Tetanus is caused by the bacterium Clostridium tetani, the spores of which are widespread in the environment. The disease is caused by the action of a neurotoxin, produced by the bacteria when they grow in the absence of oxygen, e.g. in dirty wounds or in the umbilical cord if it is cut with a non-sterile instrument.
Tetanus is characterized by muscle spasms, initially in the jaw muscles. As the disease progresses, mild stimuli may trigger generalized tetanic seizure-like activity, which contributes to serious complications and eventually death unless supportive treatment is given.

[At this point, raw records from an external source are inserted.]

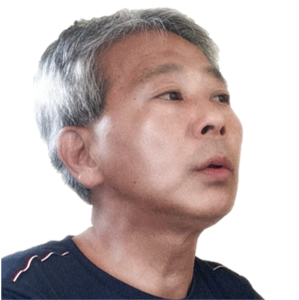
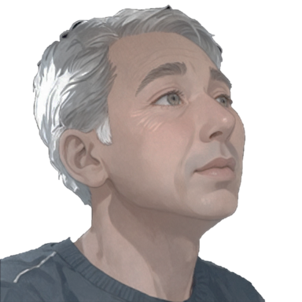
feat: rootElement.style.scrollBehavior 를 'smooth'가 아닌 default ''로 변경 + 양가부모님 ai사진으로 대체

diff --git a/index.html b/index.html
@@ -1537,7 +1537,7 @@
              id="families"
     >
         <div class="d-flex align-items-center justify-content-between">
-            <h2 class="section-title">양가 부모님 소개</h2>
+            <h2 class="section-title">양가 부모님</h2><span class="text-require" style="font-size: 11px;">*ai 추론 그림으로 대체</span>
         </div>
         <!-- 1번째 mt35 swiper (신부측) -->
         <div class="swiper product-list list-default mt35">

diff --git a/js/hero.js b/js/hero.js
@@ -120,7 +120,7 @@ document.addEventListener('alpine:init', () => {
 
             /* 2) 스크롤 움직임에 대해, 칼같이 움직이게 가능하도록 복구 */
             const rootElement = document.querySelector(':root');
-            rootElement.style.scrollBehavior = 'smooth';
+            rootElement.style.scrollBehavior = '';
 
             this.scrollToHeader();
 

diff --git a/css/typography.css b/css/typography.css
@@ -41,6 +41,9 @@ label {
 .text-gray {
     color: var(--greyd9) !important;
 }
+.text-require {
+    color: var(--require) !important;
+}
 
 .section-title {
     font-size: 24px;

diff --git a/css/variable.css b/css/variable.css
@@ -1,5 +1,6 @@
 :root {
     --purple: #6024c6;
+    --require: #FF6D62FF;
     --greye7: #e7e9ec;
     --greyf1: #f1f3f6;
     --greyf6: #f6f8fb;
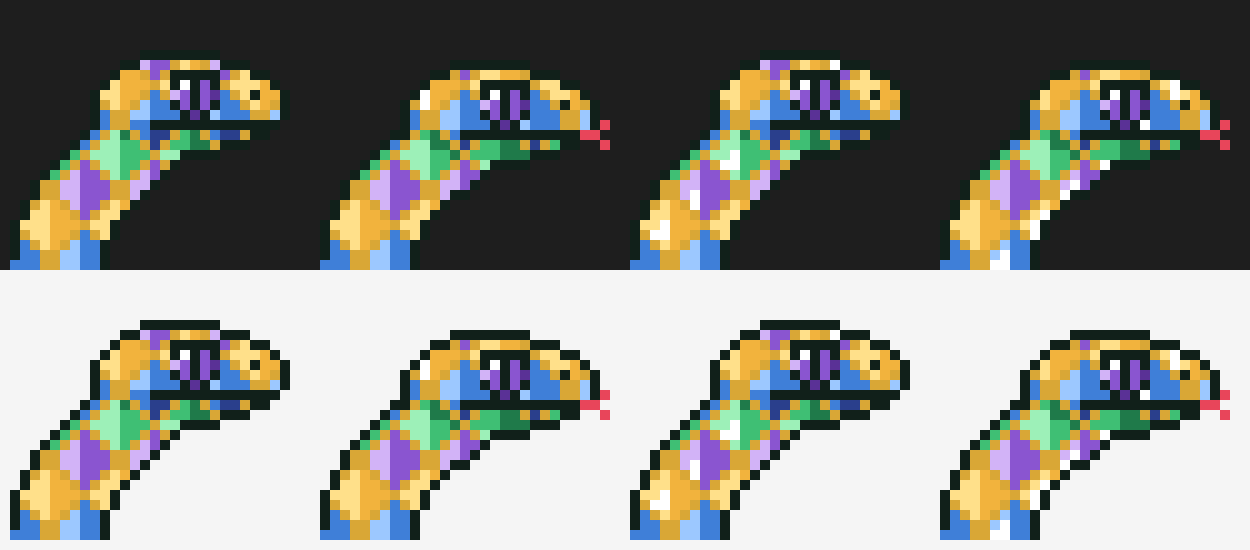
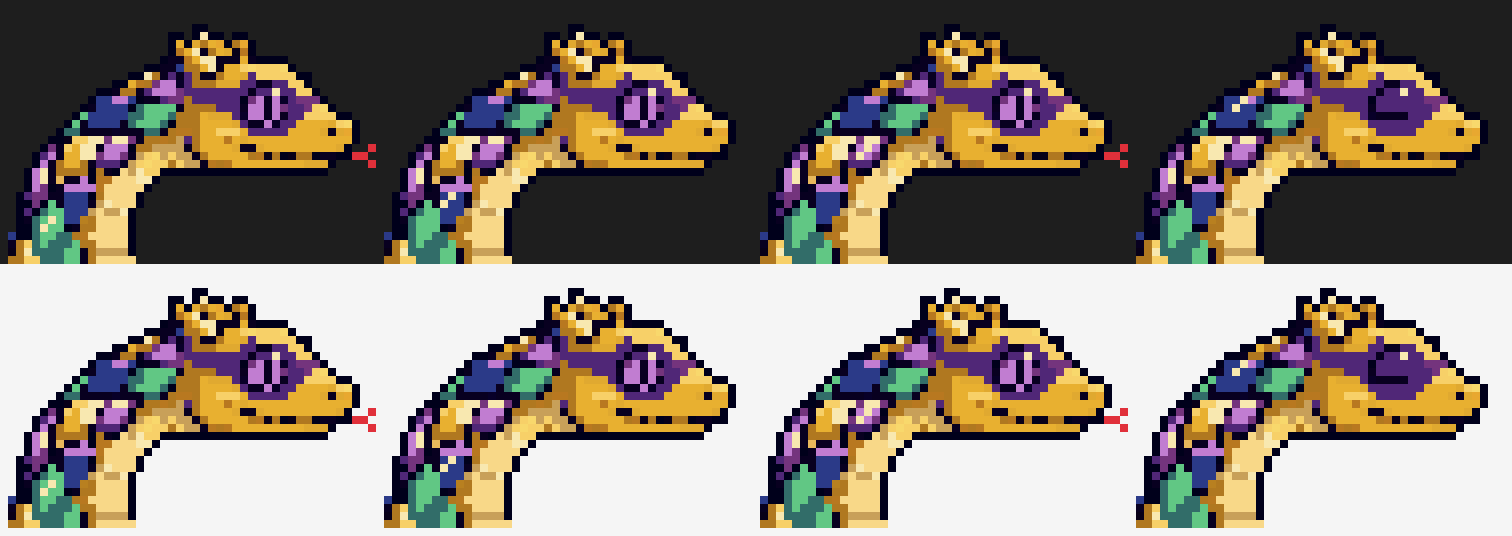
P5-26: redraw Gemsnake from @danielpg95's reference

diff --git a/plugin/content/CREDITS.md b/plugin/content/CREDITS.md
@@ -30,7 +30,7 @@ noted (decision 0011). Add a row whenever you add or change an asset.
 | `modsters/prismite/sprite.png` | @danielpg95 (drawn with Claude Code) | CC BY 4.0 | Prismite, redrawn in P5-26 from @danielpg95's reference |
 | `modsters/quartzclaw/sprite.png` | @danielpg95 (drawn with Claude Code) | CC BY 4.0 | Quartzclaw, redrawn in P5-26 from @danielpg95's reference |
 | `modsters/geodon/sprite.png` | @danielpg95 (drawn with Claude Code) | CC BY 4.0 | Geodon, redrawn in P5-26 from @danielpg95's reference |
-| `modsters/gemsnake/sprite.png` | @danielpg95 (drawn with Claude Code) | CC BY 4.0 | Crystal Grotto |
+| `modsters/gemsnake/sprite.png` | @danielpg95 (drawn with Claude Code) | CC BY 4.0 | Gemsnake, redrawn in P5-26 from @danielpg95's reference |
 | `modsters/amethowl/sprite.png` | @danielpg95 (drawn with Claude Code) | CC BY 4.0 | Crystal Grotto |
 | `modsters/geolem/sprite.png` | @danielpg95 (drawn with Claude Code) | CC BY 4.0 | Crystal Grotto |
 | `modsters/pinekin/sprite.png` | @danielpg95 (drawn with Claude Code) | CC BY 4.0 | P5-19 |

Tetanus can be prevented by the administration of tetanus toxoid, which induces specific antitoxins. To prevent maternal and neonatal tetanus, appropriate doses of tetanus toxoid need to be given to the mother before or during pregnancy, and clean delivery and cord care practices need to be ensured.